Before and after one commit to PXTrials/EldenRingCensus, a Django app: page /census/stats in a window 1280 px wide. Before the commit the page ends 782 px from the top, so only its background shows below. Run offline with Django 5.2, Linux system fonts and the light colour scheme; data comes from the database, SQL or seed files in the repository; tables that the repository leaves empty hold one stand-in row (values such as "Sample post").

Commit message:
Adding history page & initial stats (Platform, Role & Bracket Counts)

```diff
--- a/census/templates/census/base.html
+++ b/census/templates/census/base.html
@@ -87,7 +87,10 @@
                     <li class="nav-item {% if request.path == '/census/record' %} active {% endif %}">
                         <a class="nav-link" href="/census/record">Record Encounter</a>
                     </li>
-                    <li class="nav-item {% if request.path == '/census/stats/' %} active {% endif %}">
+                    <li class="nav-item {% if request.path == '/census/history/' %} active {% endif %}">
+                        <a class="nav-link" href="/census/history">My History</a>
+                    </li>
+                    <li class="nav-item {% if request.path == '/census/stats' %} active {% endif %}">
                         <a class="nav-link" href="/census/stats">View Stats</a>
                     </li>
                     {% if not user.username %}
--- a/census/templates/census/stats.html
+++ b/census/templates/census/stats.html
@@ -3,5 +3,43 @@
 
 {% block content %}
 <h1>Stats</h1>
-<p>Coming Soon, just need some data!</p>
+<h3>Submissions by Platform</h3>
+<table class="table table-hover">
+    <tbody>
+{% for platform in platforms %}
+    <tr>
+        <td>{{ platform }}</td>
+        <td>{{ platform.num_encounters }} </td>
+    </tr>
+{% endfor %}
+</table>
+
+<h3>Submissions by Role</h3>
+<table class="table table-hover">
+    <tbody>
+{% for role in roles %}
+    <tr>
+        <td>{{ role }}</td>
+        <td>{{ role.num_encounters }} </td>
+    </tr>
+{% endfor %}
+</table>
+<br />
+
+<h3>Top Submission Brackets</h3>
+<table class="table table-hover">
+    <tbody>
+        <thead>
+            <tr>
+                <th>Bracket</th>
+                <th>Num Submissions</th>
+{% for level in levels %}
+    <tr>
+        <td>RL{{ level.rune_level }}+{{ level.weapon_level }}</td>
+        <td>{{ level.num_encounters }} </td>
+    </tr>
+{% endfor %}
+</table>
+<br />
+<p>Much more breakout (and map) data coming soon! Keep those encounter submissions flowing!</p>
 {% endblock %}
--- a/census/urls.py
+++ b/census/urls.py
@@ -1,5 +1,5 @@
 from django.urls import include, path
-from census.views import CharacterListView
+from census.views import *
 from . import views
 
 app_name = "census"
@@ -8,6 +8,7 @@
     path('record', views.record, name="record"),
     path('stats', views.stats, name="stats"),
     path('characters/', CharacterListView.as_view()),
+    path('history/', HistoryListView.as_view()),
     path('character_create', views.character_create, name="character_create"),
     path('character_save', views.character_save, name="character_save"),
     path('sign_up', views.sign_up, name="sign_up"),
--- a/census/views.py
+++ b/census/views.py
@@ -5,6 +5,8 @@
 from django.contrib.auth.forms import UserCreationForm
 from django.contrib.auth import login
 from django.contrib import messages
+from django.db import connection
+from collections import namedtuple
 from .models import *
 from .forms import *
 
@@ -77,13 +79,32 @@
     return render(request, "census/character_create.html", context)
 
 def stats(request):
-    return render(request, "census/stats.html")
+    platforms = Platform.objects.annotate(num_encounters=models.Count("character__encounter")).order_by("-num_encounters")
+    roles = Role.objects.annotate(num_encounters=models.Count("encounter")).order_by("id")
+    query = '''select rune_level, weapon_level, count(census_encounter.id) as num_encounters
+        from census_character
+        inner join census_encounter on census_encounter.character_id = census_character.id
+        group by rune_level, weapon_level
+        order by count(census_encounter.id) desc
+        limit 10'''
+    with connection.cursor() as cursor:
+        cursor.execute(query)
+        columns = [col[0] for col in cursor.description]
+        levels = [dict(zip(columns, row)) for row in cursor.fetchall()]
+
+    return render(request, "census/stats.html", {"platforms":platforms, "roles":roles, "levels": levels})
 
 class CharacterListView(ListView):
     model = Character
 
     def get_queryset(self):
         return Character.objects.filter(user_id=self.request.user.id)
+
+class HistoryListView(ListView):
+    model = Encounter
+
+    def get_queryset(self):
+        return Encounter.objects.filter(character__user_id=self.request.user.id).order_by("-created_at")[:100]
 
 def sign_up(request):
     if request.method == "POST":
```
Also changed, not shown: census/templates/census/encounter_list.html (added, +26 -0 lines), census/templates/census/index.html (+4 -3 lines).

#### [Task requirements]
The answer must consist of every line in the records above that contains the word "item".

#### [Written solution]
                     <li class="nav-item {% if request.path == '/census/record' %} active {% endif %}">
-                    <li class="nav-item {% if request.path == '/census/stats/' %} active {% endif %}">
+                    <li class="nav-item {% if request.path == '/census/history/' %} active {% endif %}">
+                    <li class="nav-item {% if request.path == '/census/stats' %} active {% endif %}">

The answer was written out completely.